If you’ve played Zelda you know exactly what I’m talking about.  You need provisions, things like bombs and arrows, yet you are short on cash.  What is a hero to do?  Cut grass.

Need Rupees, Bombs, Arrows? Mow some grass

Link was not too proud to do some hard earnest work while he was on his quest to save the world.  Sure, it may have been boring, repetitive, and time-consuming, but it got the job done (and someone had to do it).  How often do we put aside our ego and just get the job done, no matter what it takes?  It can be humiliating, but that means we just needed a healthy dose of humility to knock us off our high-horse and accomplish what we set out to do.  We spike our own difficulty by fabricating rules for ourselves that get in our way.  There is always work to be done, and we are never too good to get our hands dirty to see a quest to completion.

Always save the princess

This one goes without saying.
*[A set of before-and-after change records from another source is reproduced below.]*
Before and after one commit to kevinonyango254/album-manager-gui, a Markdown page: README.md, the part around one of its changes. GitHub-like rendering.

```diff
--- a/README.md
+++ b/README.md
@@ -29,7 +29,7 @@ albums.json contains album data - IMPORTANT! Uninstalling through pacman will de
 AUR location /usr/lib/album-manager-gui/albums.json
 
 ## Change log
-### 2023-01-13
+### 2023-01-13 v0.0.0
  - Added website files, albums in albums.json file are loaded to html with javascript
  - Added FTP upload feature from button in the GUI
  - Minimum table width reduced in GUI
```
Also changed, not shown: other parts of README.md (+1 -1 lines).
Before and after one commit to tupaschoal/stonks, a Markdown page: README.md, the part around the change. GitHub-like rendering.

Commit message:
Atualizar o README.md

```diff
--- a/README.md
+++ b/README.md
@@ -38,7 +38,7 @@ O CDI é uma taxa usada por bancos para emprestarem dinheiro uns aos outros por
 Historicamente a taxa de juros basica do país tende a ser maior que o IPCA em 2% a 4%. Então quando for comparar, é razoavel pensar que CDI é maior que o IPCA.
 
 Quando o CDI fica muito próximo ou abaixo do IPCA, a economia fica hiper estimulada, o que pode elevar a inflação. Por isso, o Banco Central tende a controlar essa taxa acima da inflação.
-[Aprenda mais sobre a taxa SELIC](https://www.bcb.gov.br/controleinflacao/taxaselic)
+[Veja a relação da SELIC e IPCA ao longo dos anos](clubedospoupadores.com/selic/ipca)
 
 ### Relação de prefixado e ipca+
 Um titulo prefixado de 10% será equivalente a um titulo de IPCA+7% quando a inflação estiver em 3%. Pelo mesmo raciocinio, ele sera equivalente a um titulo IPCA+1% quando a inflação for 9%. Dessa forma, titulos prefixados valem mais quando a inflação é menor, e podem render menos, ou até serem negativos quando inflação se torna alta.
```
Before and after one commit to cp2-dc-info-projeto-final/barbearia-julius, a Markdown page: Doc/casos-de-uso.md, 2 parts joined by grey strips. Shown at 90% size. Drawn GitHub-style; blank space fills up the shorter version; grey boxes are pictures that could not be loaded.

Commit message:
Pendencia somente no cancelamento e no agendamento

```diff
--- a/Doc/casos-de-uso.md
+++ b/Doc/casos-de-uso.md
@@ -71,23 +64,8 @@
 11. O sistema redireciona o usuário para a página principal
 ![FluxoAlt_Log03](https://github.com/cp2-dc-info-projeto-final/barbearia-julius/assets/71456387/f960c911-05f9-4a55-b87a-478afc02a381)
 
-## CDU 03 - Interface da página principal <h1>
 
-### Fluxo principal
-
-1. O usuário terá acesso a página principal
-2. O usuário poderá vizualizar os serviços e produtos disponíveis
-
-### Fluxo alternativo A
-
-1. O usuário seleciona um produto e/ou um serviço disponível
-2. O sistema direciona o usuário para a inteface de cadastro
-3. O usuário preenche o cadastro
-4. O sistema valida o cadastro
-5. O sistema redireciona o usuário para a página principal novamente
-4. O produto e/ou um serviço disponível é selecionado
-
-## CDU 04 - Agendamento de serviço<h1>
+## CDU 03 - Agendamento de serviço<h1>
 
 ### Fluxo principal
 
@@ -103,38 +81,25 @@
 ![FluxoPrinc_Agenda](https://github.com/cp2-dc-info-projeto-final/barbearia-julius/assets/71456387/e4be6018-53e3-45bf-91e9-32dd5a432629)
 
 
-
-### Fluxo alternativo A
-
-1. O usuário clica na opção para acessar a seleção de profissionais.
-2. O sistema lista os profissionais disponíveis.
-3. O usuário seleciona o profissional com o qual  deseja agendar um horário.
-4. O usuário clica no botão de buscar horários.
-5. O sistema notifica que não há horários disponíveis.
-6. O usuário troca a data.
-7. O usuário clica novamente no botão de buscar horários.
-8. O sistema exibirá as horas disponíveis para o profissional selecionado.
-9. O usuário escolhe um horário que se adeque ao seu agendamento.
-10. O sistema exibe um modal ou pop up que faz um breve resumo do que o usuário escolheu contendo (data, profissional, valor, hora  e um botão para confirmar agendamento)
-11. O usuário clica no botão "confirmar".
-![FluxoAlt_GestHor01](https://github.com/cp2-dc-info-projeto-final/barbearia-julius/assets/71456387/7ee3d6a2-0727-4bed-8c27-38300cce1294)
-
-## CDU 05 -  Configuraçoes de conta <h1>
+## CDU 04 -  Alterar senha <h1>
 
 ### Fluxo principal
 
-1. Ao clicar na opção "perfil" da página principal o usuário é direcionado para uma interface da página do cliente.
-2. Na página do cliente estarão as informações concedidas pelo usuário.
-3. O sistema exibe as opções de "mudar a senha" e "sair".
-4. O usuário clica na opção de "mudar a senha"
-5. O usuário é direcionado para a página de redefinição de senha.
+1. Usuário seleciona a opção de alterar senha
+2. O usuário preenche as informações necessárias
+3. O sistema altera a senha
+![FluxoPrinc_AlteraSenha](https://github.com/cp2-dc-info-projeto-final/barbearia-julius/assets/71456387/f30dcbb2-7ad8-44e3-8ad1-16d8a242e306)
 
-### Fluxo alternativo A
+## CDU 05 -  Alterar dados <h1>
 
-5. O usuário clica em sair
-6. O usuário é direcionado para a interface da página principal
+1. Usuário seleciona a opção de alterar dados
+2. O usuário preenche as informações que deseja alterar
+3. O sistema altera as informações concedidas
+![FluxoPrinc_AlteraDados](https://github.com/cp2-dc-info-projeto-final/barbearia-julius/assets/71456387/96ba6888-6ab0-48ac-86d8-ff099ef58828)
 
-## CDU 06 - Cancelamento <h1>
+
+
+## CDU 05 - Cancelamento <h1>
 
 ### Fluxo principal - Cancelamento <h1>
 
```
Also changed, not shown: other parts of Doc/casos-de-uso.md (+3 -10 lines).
Not only is it Link’s legacy, but there is nothing more gratifying than showing up big for your spouse/significant other.  Giant spiders need killing?  Check.  Grass need cut?  Check.  Do they need you to be their hero?  Check.  The Legend of Zelda is more about this relationship through time that keeps us playing.  Sure, we save the world, but we do it for her.  Deep down, men want to save the princess and many women want to know that their men are willing to do so.  We want our relationships to be the stuff legends are made of (this is in fact one of my goals, that my wife and I live the great love story of our time).

Always, repeat always, save your princess

What else have you learned from the Legend of Zelda?  If there was a Legend of (insert your name here), how would it play out?  Leave your story in the comments!


About Cole Bradburn

I'm a writer and doctor in lifelong pursuit of health, happiness, and adventure. I currently live in Raleigh, NC with the love of my life and our amazing boys.

  • Love this! 

    • Thanks Kevin, it was a blast to write.  I must admit, I dusted off the gold cartridge before I started typing.

  • This. Is. Brilliant. By far one of the best RPG series of all time. Reminded me that I left my current “Ocarina of Time” game at Ganon’s Castle before beating it (for at least the 10th time). Fantastic lessons to be learned from this timeless story.

    • Thank you Todd.  Zelda is easily my favorite game series.  Such a sense of adventure, wonder, and discovery.  There were so many more lessons I either left out or have thought of in retrospect.  

      By the way…what are you waiting for?!  Ganon needs slaying 🙂

      Thanks for stopping by. 

      • Ha, amen to that! I think this just determined my evening activities. 🙂 Also working through both “Oracle of Seasons” and “Oracle of Ages”. Never gets old. All the best with the new adventures of fatherhood, BTW!

  • Renee P.

    Cole, great read.  Inspiring and insightful. 

  • Pingback: Happy moment: Scribbled Revisions got nominated for a Kreativ Blogger Award! | scribbled revisions()

  • Pingback: My Son’s Zelda Nursery | The Adventure by Cole Bradburn()

  • Pingback: Legend of Zelda Nursery - fiji-dublin: Blog - IGN()

  • James

    This is too cute, and true! I just stumbled upon this after watching the video of your Zelda nursery. It looks awesome! I’m glad that you were able to find some inspiring messages out of an entertainment medium that is often not taken seriously. Long live Zelda!

    • Agreed!  Although I never saw them when I was younger, it is amazing how many principles/great messages there can be within the medium of games, especially the ones that let you use your imagination to fill in the story.